■ ACTION ITEM ■
Exact reproduction of the following data is required.

■ EXTRACTED ENTRIES ■
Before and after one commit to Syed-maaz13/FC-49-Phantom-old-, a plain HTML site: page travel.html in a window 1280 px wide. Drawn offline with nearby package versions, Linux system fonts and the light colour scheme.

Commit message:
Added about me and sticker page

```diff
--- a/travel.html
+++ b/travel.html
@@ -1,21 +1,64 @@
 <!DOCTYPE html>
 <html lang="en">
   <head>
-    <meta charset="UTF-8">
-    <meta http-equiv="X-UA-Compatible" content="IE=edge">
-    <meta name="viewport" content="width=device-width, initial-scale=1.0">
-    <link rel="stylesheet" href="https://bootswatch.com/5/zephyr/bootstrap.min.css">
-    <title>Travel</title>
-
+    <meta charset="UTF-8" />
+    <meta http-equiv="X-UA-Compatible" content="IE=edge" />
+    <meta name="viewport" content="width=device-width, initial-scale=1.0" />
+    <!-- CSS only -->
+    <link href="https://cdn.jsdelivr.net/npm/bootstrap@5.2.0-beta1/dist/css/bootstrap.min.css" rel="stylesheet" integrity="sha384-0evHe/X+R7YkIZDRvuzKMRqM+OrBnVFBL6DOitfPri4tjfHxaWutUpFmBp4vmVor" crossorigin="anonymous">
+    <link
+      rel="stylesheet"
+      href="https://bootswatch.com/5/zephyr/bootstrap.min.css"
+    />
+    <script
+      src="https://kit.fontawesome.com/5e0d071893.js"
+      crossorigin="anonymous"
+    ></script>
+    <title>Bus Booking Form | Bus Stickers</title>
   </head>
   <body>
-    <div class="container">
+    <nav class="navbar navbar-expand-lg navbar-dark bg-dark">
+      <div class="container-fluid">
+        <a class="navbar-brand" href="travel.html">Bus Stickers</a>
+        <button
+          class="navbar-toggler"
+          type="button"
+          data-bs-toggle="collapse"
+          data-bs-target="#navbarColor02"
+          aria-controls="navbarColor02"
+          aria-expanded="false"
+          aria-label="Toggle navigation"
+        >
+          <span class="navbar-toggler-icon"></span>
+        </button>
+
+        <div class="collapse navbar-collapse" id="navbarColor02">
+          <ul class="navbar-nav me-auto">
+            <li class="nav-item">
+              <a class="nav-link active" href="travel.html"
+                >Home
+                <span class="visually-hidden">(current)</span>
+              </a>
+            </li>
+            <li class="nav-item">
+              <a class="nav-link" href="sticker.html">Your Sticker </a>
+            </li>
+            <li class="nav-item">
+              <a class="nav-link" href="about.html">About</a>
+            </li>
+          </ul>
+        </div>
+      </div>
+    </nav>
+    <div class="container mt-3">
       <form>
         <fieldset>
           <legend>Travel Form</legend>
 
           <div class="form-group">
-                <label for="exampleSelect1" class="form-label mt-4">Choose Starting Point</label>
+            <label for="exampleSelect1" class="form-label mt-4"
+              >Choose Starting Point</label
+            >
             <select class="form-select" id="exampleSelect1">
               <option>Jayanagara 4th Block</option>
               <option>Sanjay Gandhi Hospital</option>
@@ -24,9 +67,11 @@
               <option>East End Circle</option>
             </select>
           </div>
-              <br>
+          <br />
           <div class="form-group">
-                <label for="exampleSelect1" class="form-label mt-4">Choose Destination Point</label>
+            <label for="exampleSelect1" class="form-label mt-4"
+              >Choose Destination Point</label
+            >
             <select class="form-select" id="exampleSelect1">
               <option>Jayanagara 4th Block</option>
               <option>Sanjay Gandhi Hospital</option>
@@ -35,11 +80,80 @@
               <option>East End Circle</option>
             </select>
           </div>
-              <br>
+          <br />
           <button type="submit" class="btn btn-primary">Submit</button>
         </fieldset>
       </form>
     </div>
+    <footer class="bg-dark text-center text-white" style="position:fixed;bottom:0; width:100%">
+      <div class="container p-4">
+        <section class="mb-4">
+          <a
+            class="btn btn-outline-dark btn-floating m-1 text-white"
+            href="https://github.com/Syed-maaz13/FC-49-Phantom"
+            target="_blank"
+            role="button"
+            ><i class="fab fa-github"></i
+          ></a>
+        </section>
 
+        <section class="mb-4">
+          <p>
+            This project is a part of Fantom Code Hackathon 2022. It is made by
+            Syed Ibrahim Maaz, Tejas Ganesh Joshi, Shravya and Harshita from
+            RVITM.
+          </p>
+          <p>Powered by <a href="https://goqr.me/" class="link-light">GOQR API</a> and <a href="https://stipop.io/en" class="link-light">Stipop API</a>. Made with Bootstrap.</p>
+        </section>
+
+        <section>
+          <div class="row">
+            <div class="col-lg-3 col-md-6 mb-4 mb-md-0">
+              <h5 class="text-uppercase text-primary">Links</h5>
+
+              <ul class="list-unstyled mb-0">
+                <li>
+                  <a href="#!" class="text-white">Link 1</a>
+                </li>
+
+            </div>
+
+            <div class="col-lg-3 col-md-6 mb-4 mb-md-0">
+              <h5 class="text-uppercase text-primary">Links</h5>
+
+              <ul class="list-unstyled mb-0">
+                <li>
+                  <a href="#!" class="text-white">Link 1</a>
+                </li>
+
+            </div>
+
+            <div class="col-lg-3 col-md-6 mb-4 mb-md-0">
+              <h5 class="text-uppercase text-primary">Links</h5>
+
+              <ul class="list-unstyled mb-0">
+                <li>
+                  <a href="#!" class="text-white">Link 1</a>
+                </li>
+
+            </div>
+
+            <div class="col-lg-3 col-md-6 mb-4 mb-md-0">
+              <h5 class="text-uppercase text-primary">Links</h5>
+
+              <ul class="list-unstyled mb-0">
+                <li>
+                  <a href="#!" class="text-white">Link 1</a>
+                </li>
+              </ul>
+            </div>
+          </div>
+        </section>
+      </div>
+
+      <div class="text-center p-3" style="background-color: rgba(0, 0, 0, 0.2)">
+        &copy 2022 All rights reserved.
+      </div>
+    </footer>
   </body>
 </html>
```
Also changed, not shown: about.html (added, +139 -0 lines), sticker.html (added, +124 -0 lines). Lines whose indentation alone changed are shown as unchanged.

■ EXERCISE RESULT ■
Before and after one commit to Syed-maaz13/FC-49-Phantom-old-, a plain HTML site: page travel.html in a window 1280 px wide. Drawn offline with nearby package versions, Linux system fonts and the light colour scheme.

Commit message:
Added about me and sticker page

```diff
--- a/travel.html
+++ b/travel.html
@@ -1,21 +1,64 @@
 <!DOCTYPE html>
 <html lang="en">
   <head>
-    <meta charset="UTF-8">
-    <meta http-equiv="X-UA-Compatible" content="IE=edge">
-    <meta name="viewport" content="width=device-width, initial-scale=1.0">
-    <link rel="stylesheet" href="https://bootswatch.com/5/zephyr/bootstrap.min.css">
-    <title>Travel</title>
-
+    <meta charset="UTF-8" />
+    <meta http-equiv="X-UA-Compatible" content="IE=edge" />
+    <meta name="viewport" content="width=device-width, initial-scale=1.0" />
+    <!-- CSS only -->
+    <link href="https://cdn.jsdelivr.net/npm/bootstrap@5.2.0-beta1/dist/css/bootstrap.min.css" rel="stylesheet" integrity="sha384-0evHe/X+R7YkIZDRvuzKMRqM+OrBnVFBL6DOitfPri4tjfHxaWutUpFmBp4vmVor" crossorigin="anonymous">
+    <link
+      rel="stylesheet"
+      href="https://bootswatch.com/5/zephyr/bootstrap.min.css"
+    />
+    <script
+      src="https://kit.fontawesome.com/5e0d071893.js"
+      crossorigin="anonymous"
+    ></script>
+    <title>Bus Booking Form | Bus Stickers</title>
   </head>
   <body>
-    <div class="container">
+    <nav class="navbar navbar-expand-lg navbar-dark bg-dark">
+      <div class="container-fluid">
+        <a class="navbar-brand" href="travel.html">Bus Stickers</a>
+        <button
+          class="navbar-toggler"
+          type="button"
+          data-bs-toggle="collapse"
+          data-bs-target="#navbarColor02"
+          aria-controls="navbarColor02"
+          aria-expanded="false"
+          aria-label="Toggle navigation"
+        >
+          <span class="navbar-toggler-icon"></span>
+        </button>
+
+        <div class="collapse navbar-collapse" id="navbarColor02">
+          <ul class="navbar-nav me-auto">
+            <li class="nav-item">
+              <a class="nav-link active" href="travel.html"
+                >Home
+                <span class="visually-hidden">(current)</span>
+              </a>
+            </li>
+            <li class="nav-item">
+              <a class="nav-link" href="sticker.html">Your Sticker </a>
+            </li>
+            <li class="nav-item">
+              <a class="nav-link" href="about.html">About</a>
+            </li>
+          </ul>
+        </div>
+      </div>
+    </nav>
+    <div class="container mt-3">
       <form>
         <fieldset>
           <legend>Travel Form</legend>
 
           <div class="form-group">
-                <label for="exampleSelect1" class="form-label mt-4">Choose Starting Point</label>
+            <label for="exampleSelect1" class="form-label mt-4"
+              >Choose Starting Point</label
+            >
             <select class="form-select" id="exampleSelect1">
               <option>Jayanagara 4th Block</option>
               <option>Sanjay Gandhi Hospital</option>
@@ -24,9 +67,11 @@
               <option>East End Circle</option>
             </select>
           </div>
-              <br>
+          <br />
           <div class="form-group">
-                <label for="exampleSelect1" class="form-label mt-4">Choose Destination Point</label>
+            <label for="exampleSelect1" class="form-label mt-4"
+              >Choose Destination Point</label
+            >
             <select class="form-select" id="exampleSelect1">
               <option>Jayanagara 4th Block</option>
               <option>Sanjay Gandhi Hospital</option>
@@ -35,11 +80,80 @@
               <option>East End Circle</option>
             </select>
           </div>
-              <br>
+          <br />
           <button type="submit" class="btn btn-primary">Submit</button>
         </fieldset>
       </form>
     </div>
+    <footer class="bg-dark text-center text-white" style="position:fixed;bottom:0; width:100%">
+      <div class="container p-4">
+        <section class="mb-4">
+          <a
+            class="btn btn-outline-dark btn-floating m-1 text-white"
+            href="https://github.com/Syed-maaz13/FC-49-Phantom"
+            target="_blank"
+            role="button"
+            ><i class="fab fa-github"></i
+          ></a>
+        </section>
 
+        <section class="mb-4">
+          <p>
+            This project is a part of Fantom Code Hackathon 2022. It is made by
+            Syed Ibrahim Maaz, Tejas Ganesh Joshi, Shravya and Harshita from
+            RVITM.
+          </p>
+          <p>Powered by <a href="https://goqr.me/" class="link-light">GOQR API</a> and <a href="https://stipop.io/en" class="link-light">Stipop API</a>. Made with Bootstrap.</p>
+        </section>
+
+        <section>
+          <div class="row">
+            <div class="col-lg-3 col-md-6 mb-4 mb-md-0">
+              <h5 class="text-uppercase text-primary">Links</h5>
+
+              <ul class="list-unstyled mb-0">
+                <li>
+                  <a href="#!" class="text-white">Link 1</a>
+                </li>
+
+            </div>
+
+            <div class="col-lg-3 col-md-6 mb-4 mb-md-0">
+              <h5 class="text-uppercase text-primary">Links</h5>
+
+              <ul class="list-unstyled mb-0">
+                <li>
+                  <a href="#!" class="text-white">Link 1</a>
+                </li>
+
+            </div>
+
+            <div class="col-lg-3 col-md-6 mb-4 mb-md-0">
+              <h5 class="text-uppercase text-primary">Links</h5>
+
+              <ul class="list-unstyled mb-0">
+                <li>
+                  <a href="#!" class="text-white">Link 1</a>
+                </li>
+
+            </div>
+
+            <div class="col-lg-3 col-md-6 mb-4 mb-md-0">
+              <h5 class="text-uppercase text-primary">Links</h5>
+
+              <ul class="list-unstyled mb-0">
+                <li>
+                  <a href="#!" class="text-white">Link 1</a>
+                </li>
+              </ul>
+            </div>
+          </div>
+        </section>
+      </div>
+
+      <div class="text-center p-3" style="background-color: rgba(0, 0, 0, 0.2)">
+        &copy 2022 All rights reserved.
+      </div>
+    </footer>
   </body>
 </html>
```
Also changed, not shown: about.html (added, +139 -0 lines), sticker.html (added, +124 -0 lines). Lines whose indentation alone changed are shown as unchanged.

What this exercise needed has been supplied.